At the Bristol Robotics Laboratory in south-west England, dozens of tiny metal machines are poised to dance over a shiny white surface in "swarming" experiments to track how they organise themselves and work together. The scene at the European Union-funded facility is an attempt to compete with the US and China in artificial intelligence (AI). The European Commission wants to create a network of hundreds of so-called Digital Innovation Hubs like the one in Bristol. The aim is to help Europe's companies and scientists work together to boost research and the take-up of new technologies among the thousands of small and medium-sized companies that form the backbone of the economy.
"The idea is that all these nodes will connect and communicate with each other, maximising the impact of the technologies and expertise they develop," says Farid Dailami, an associate professor who runs the prototype hub in Bristol, which connects researchers and funding with companies that need robotics. Europe already has two of the world's largest robotics companies, ABB of Switzerland and Germany's Kuka. Yet it has no vast internet platforms on the scale of Google or China's Tencent Holdings to hoover up the data that underlie many current technological advances in AI.
The American and Chinese tech giants also have deeper pockets, allowing them not only to fund expensive research, but also to scoop up successful European start-ups. Kuka was bought by a Chinese company while Google acquired the UK’s budding AI star, DeepMind.
One problem is that despite efforts to build a digital single market, the EU’s 500 million-strong population is divided among 28 nations.
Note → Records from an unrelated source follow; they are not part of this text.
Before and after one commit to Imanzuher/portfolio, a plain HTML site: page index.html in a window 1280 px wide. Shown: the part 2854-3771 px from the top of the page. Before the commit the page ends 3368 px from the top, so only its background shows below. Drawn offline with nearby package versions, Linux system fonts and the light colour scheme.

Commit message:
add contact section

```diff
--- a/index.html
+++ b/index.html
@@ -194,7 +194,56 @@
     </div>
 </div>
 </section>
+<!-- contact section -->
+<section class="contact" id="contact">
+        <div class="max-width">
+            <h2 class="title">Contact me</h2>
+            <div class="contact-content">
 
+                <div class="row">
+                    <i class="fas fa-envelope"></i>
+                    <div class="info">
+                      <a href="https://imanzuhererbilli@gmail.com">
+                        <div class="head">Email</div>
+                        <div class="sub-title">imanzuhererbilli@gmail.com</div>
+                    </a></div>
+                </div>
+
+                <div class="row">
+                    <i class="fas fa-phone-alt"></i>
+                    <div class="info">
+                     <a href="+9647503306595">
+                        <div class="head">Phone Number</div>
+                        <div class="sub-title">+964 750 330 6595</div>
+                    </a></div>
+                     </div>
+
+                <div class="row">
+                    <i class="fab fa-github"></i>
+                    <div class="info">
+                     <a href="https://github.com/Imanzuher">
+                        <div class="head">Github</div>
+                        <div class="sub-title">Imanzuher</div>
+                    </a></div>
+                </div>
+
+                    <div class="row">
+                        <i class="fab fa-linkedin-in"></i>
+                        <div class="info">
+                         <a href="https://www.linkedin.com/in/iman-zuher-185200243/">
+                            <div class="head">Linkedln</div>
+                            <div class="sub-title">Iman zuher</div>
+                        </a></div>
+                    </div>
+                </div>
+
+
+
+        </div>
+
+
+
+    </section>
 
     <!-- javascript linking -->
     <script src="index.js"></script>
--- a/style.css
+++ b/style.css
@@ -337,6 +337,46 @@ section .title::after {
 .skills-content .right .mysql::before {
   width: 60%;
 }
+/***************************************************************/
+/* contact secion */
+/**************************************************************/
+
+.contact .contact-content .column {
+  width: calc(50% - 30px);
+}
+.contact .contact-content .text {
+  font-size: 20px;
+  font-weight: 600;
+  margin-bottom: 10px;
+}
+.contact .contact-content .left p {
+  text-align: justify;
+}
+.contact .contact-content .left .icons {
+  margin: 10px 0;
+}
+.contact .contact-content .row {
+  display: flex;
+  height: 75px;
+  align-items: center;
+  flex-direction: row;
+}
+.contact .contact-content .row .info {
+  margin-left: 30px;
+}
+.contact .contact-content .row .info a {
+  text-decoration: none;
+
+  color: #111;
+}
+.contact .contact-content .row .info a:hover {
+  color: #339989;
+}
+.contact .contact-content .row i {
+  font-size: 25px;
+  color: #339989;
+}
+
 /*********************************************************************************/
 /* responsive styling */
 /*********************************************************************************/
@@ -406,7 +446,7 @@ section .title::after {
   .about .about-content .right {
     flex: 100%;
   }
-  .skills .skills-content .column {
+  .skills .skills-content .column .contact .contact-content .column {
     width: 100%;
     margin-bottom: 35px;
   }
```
Universities, funding and other networks that underpin research are disjointed.
China and its companies, by contrast, can mine the data of 1.4 billion potential customers in one market. Facebook alone has more than two billion users worldwide.
‘Fierce international competition’
“Fierce international competition requires coordinated action for the EU to be at the forefront of AI development,” Andrus Ansip, the European Commission’s vice-president for the digital single market, said in a statement announcing the EU initiative. That situation is only likely to get worse after the UK leaves the EU next year.
Dailami says he had been told to continue business as usual for now, but it isn’t clear that EU funding will be able to add UK laboratories to its new network. Commission officials point to a vibrant European research environment, but worry when it comes to monetising those ideas. One example is mobile phones. European companies took an early lead, only to get locked out of the smartphone industry as non-European operating systems – Android and IOS – became industry standards. Of the more than 230 $1 billion-plus start-ups known as unicorns worldwide – the Googles and Tencents of the future – the EU has just 26, and half of those are in the UK. China, meanwhile, has 65 unicorns and the US 115.
The Commission’s solution is to inject more money to spur €20 billion of extra research funds for AI across the bloc: more vocational training; cheaper rights for companies to reuse the big data that Europe’s highly developed public sector collects through health, transport and other services; and a new network of research and business outreach hubs, modelled on Dailami’s operation in Bristol. The robotics facility is attached to the University of the West of England. Projects from the warehouse-style space include Tactips, a technology enabling robots to know what they are touching, and a robot Dailami’s team put together for a milk company. It can “see” and remove unwanted duckweed from cow pastures, boosting production.